_GOAL OF THE EXERCISE_:
From the data that follows, copy every line with the string "shown".

(Data extracted from a collection)
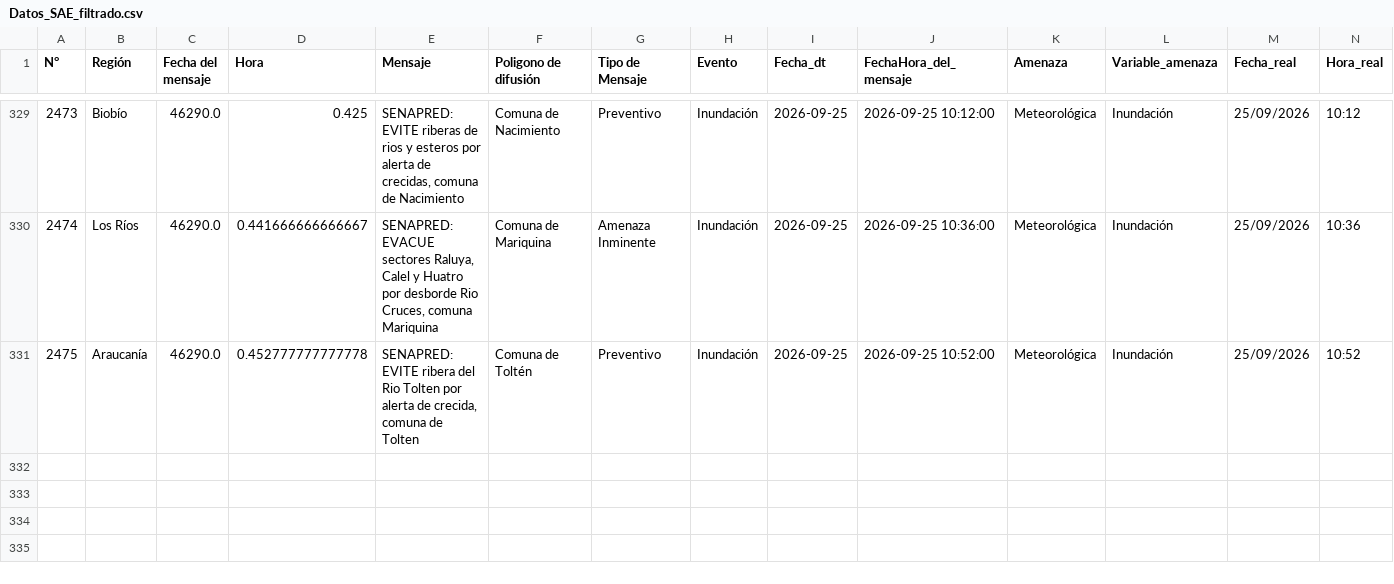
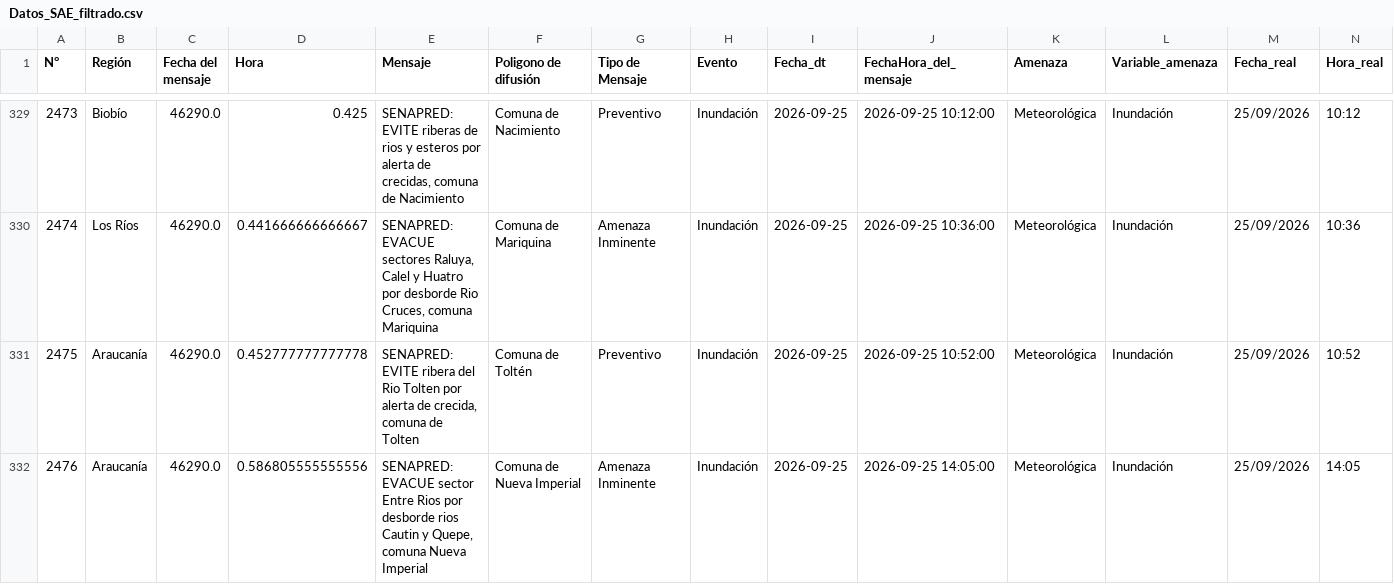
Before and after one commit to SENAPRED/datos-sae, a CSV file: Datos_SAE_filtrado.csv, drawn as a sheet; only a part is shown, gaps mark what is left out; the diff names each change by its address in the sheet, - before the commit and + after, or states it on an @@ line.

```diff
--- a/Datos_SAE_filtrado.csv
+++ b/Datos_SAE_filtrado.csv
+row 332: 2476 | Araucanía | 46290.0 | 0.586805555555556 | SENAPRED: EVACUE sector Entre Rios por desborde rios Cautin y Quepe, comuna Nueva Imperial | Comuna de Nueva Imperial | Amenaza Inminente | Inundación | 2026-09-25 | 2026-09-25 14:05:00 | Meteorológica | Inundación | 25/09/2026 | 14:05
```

--

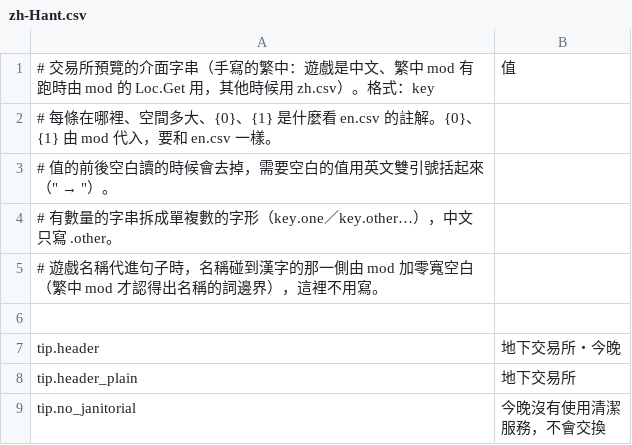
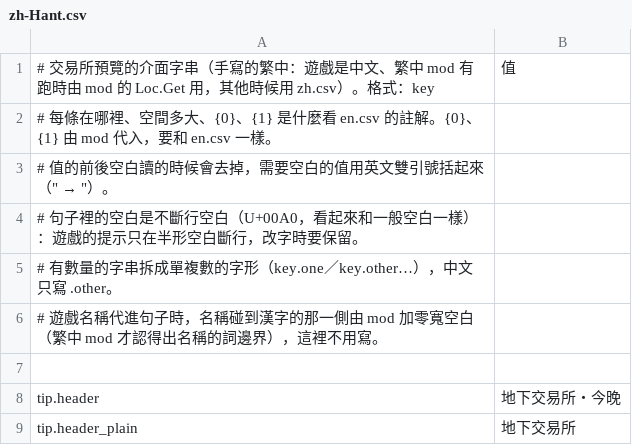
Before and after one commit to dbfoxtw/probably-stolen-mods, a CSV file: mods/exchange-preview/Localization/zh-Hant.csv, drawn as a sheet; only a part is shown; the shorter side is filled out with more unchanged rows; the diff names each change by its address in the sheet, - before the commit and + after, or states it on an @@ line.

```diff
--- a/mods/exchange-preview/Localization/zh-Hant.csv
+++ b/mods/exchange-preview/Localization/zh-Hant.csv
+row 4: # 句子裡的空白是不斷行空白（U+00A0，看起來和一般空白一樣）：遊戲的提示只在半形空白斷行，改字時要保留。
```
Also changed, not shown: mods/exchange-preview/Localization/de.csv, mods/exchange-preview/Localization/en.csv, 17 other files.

_SOLUTION TO THE EXERCISE_:
Before and after one commit to SENAPRED/datos-sae, a CSV file: Datos_SAE_filtrado.csv, drawn as a sheet; only a part is shown, gaps mark what is left out; the diff names each change by its address in the sheet, - before the commit and + after, or states it on an @@ line.
Before and after one commit to dbfoxtw/probably-stolen-mods, a CSV file: mods/exchange-preview/Localization/zh-Hant.csv, drawn as a sheet; only a part is shown; the shorter side is filled out with more unchanged rows; the diff names each change by its address in the sheet, - before the commit and + after, or states it on an @@ line.
Also changed, not shown: mods/exchange-preview/Localization/de.csv, mods/exchange-preview/Localization/en.csv, 17 other files.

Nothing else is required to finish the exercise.